▶

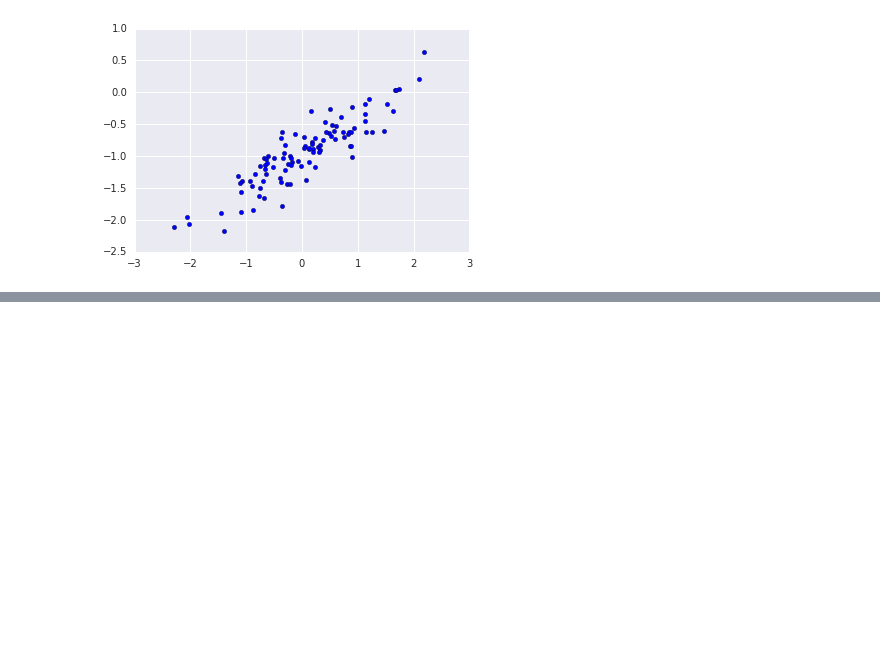
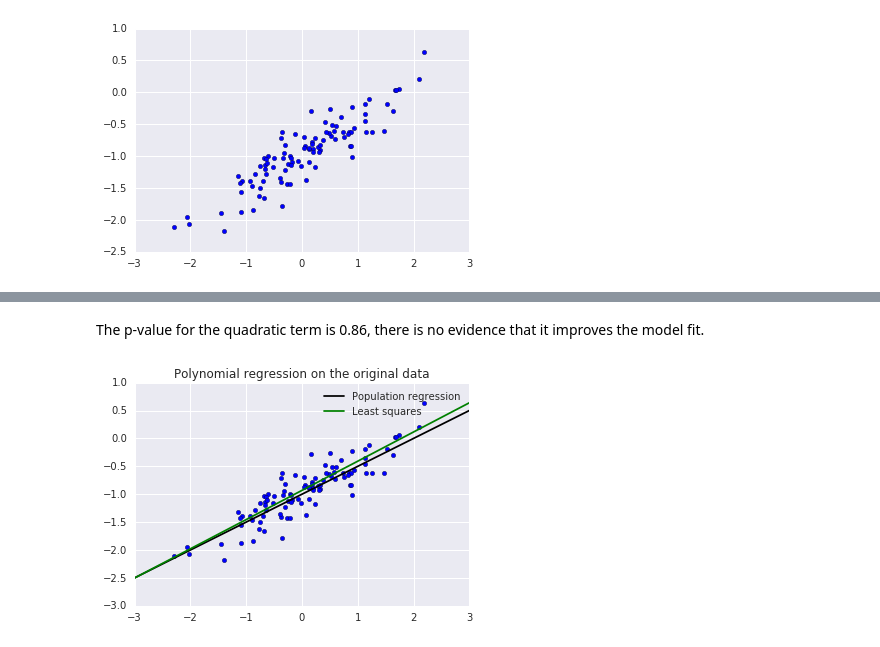
Before and after one commit to srillaert/ISLR-python, a Jupyter notebook: Ch3 Linear Regression/Ex13 Simple linear regression models on simulated data with different levels of noise.ipynb, the cells around one changed output, grey strips where cells are left out. Cells and saved outputs as stored; diff of their text form; code cells hidden in the pictures; blank space fills up the shorter version.

```diff
--- a/Ch3 Linear Regression/Ex13 Simple linear regression models on simulated data with different levels of noise.ipynb
+++ b/Ch3 Linear Regression/Ex13 Simple linear regression models on simulated data with different levels of noise.ipynb
@@ -50,0 +62,3 @@ plt.show();
+# %%
+fitPolynomial = sm.ols("y ~ x + np.power(x,2)", df).fit()
+fitPolynomial.summary2()
@@ -50,0 +81,6 @@ plt.show();
+# %% [markdown]
+The p-value for the quadratic term is 0.86, there is no evidence that it improves the model fit.
+# %%
+plot_regression('Polynomial regression on the original data', fitPolynomial)
+# %% [output]
+[figure, added]
```
Also changed, not shown: parts of 8 cells of this notebook.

◀

All lines with the word "fitPolynomial" are needed; pull them from the entries and copy each.

+fitPolynomial = sm.ols("y ~ x + np.power(x,2)", df).fit()
+fitPolynomial.summary2()
+plot_regression('Polynomial regression on the original data', fitPolynomial)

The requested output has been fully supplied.